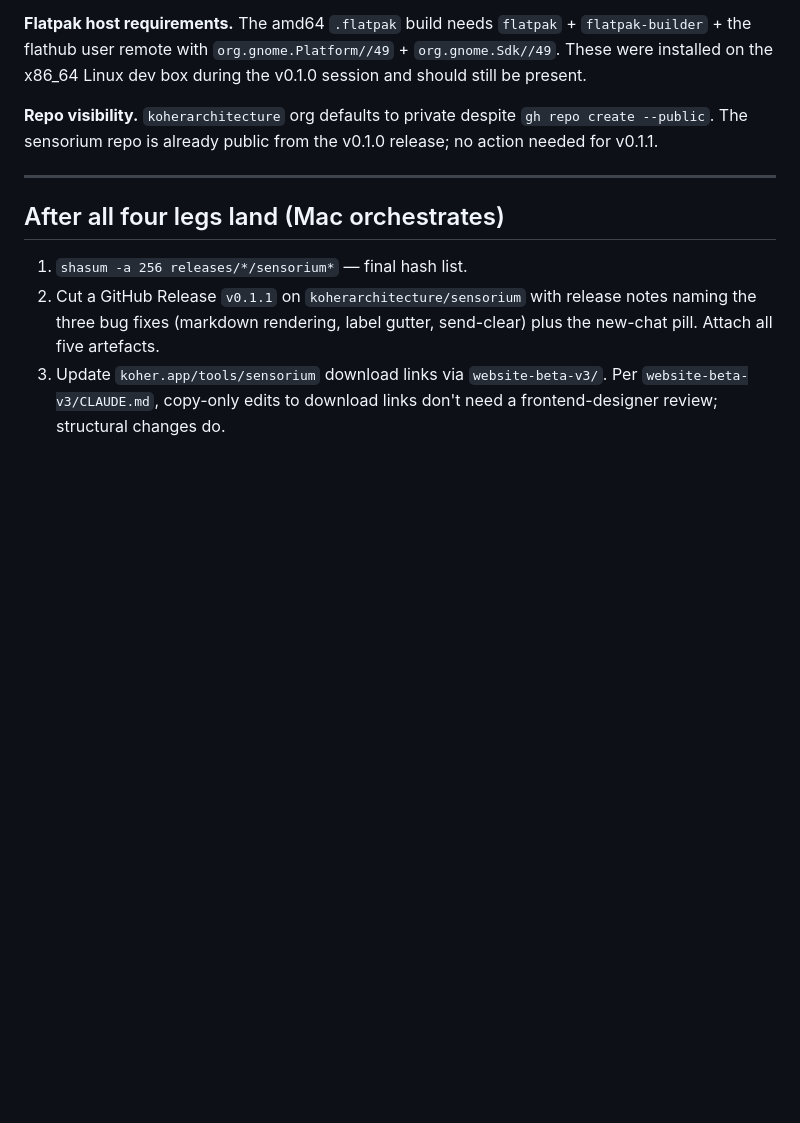
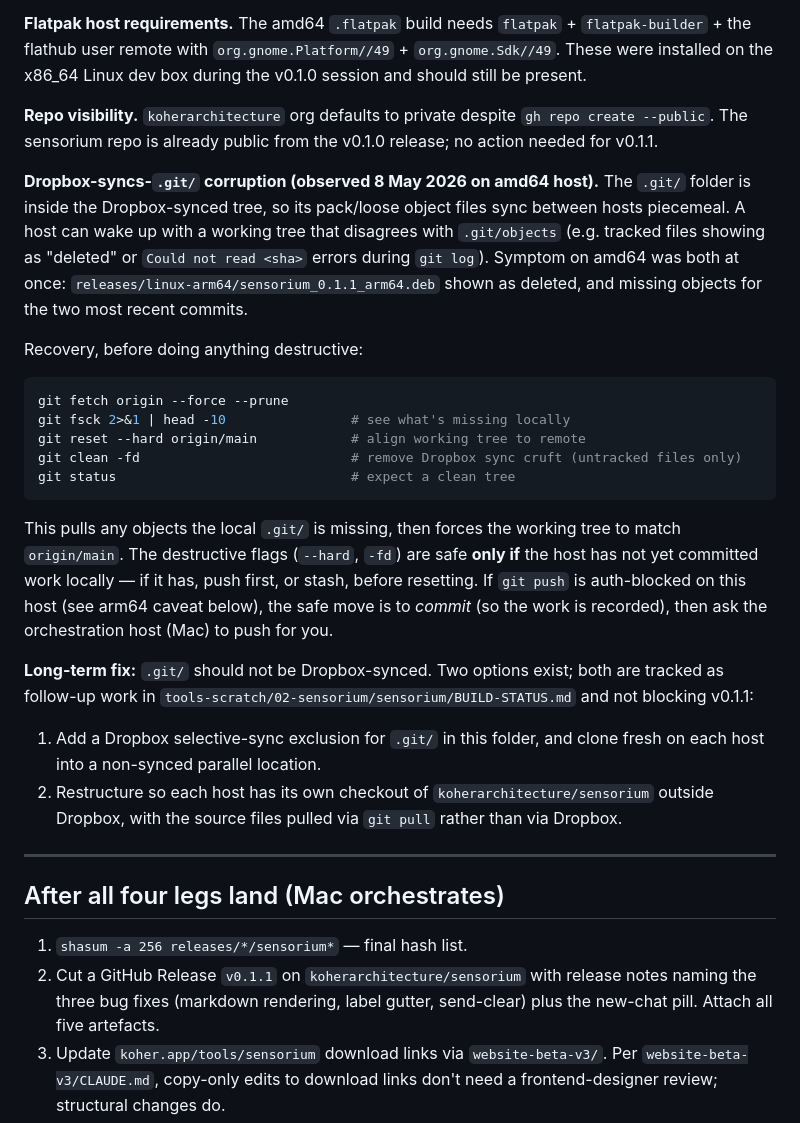
Before and after one commit to koherarchitecture/sensorium, a Markdown page: releases/README.md, the part around the change. Drawn GitHub-style; blank space fills up the shorter version.

Commit message:
releases/README: document .git-via-Dropbox corruption + recovery
amd64 build session hit object-graph corruption (missing recent commit
SHAs) and a spurious 'deleted' status on the arm64 .deb that was
already committed. Both are symptoms of .git/ being inside the
Dropbox-synced tree. Recovery via git fetch --force --prune + git
reset --hard origin/main + git clean -fd. Long-term fix (move .git/
out of Dropbox) flagged but not blocking v0.1.1.

````diff
--- a/releases/README.md
+++ b/releases/README.md
@@ -94,6 +94,25 @@ Report back: SHA-256 of each artefact built, file sizes, build duration, any war
 
 **Repo visibility.** `koherarchitecture` org defaults to private despite `gh repo create --public`. The sensorium repo is already public from the v0.1.0 release; no action needed for v0.1.1.
 
+**Dropbox-syncs-`.git/` corruption (observed 8 May 2026 on amd64 host).** The `.git/` folder is inside the Dropbox-synced tree, so its pack/loose object files sync between hosts piecemeal. A host can wake up with a working tree that disagrees with `.git/objects` (e.g. tracked files showing as "deleted" or `Could not read <sha>` errors during `git log`). Symptom on amd64 was both at once: `releases/linux-arm64/sensorium_0.1.1_arm64.deb` shown as deleted, and missing objects for the two most recent commits.
+
+Recovery, before doing anything destructive:
+
+```bash
+git fetch origin --force --prune
+git fsck 2>&1 | head -10                # see what's missing locally
+git reset --hard origin/main            # align working tree to remote
+git clean -fd                           # remove Dropbox sync cruft (untracked files only)
+git status                              # expect a clean tree
+```
+
+This pulls any objects the local `.git/` is missing, then forces the working tree to match `origin/main`. The destructive flags (`--hard`, `-fd`) are safe **only if** the host has not yet committed work locally — if it has, push first, or stash, before resetting. If `git push` is auth-blocked on this host (see arm64 caveat below), the safe move is to *commit* (so the work is recorded), then ask the orchestration host (Mac) to push for you.
+
+**Long-term fix:** `.git/` should not be Dropbox-synced. Two options exist; both are tracked as follow-up work in `tools-scratch/02-sensorium/sensorium/BUILD-STATUS.md` and not blocking v0.1.1:
+
+1. Add a Dropbox selective-sync exclusion for `.git/` in this folder, and clone fresh on each host into a non-synced parallel location.
+2. Restructure so each host has its own checkout of `koherarchitecture/sensorium` outside Dropbox, with the source files pulled via `git pull` rather than via Dropbox.
+
 ---
 
 ## After all four legs land (Mac orchestrates)
````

● **Exercise**: Retype each line of the listing above word for word. Exclude the pictures.

● **Result for this exercise**:
Before and after one commit to koherarchitecture/sensorium, a Markdown page: releases/README.md, the part around the change. Drawn GitHub-style; blank space fills up the shorter version.

Commit message:
releases/README: document .git-via-Dropbox corruption + recovery
amd64 build session hit object-graph corruption (missing recent commit
SHAs) and a spurious 'deleted' status on the arm64 .deb that was
already committed. Both are symptoms of .git/ being inside the
Dropbox-synced tree. Recovery via git fetch --force --prune + git
reset --hard origin/main + git clean -fd. Long-term fix (move .git/
out of Dropbox) flagged but not blocking v0.1.1.

````diff
--- a/releases/README.md
+++ b/releases/README.md
@@ -94,6 +94,25 @@ Report back: SHA-256 of each artefact built, file sizes, build duration, any war
 
 **Repo visibility.** `koherarchitecture` org defaults to private despite `gh repo create --public`. The sensorium repo is already public from the v0.1.0 release; no action needed for v0.1.1.
 
+**Dropbox-syncs-`.git/` corruption (observed 8 May 2026 on amd64 host).** The `.git/` folder is inside the Dropbox-synced tree, so its pack/loose object files sync between hosts piecemeal. A host can wake up with a working tree that disagrees with `.git/objects` (e.g. tracked files showing as "deleted" or `Could not read <sha>` errors during `git log`). Symptom on amd64 was both at once: `releases/linux-arm64/sensorium_0.1.1_arm64.deb` shown as deleted, and missing objects for the two most recent commits.
+
+Recovery, before doing anything destructive:
+
+```bash
+git fetch origin --force --prune
+git fsck 2>&1 | head -10                # see what's missing locally
+git reset --hard origin/main            # align working tree to remote
+git clean -fd                           # remove Dropbox sync cruft (untracked files only)
+git status                              # expect a clean tree
+```
+
+This pulls any objects the local `.git/` is missing, then forces the working tree to match `origin/main`. The destructive flags (`--hard`, `-fd`) are safe **only if** the host has not yet committed work locally — if it has, push first, or stash, before resetting. If `git push` is auth-blocked on this host (see arm64 caveat below), the safe move is to *commit* (so the work is recorded), then ask the orchestration host (Mac) to push for you.
+
+**Long-term fix:** `.git/` should not be Dropbox-synced. Two options exist; both are tracked as follow-up work in `tools-scratch/02-sensorium/sensorium/BUILD-STATUS.md` and not blocking v0.1.1:
+
+1. Add a Dropbox selective-sync exclusion for `.git/` in this folder, and clone fresh on each host into a non-synced parallel location.
+2. Restructure so each host has its own checkout of `koherarchitecture/sensorium` outside Dropbox, with the source files pulled via `git pull` rather than via Dropbox.
+
 ---
 
 ## After all four legs land (Mac orchestrates)
````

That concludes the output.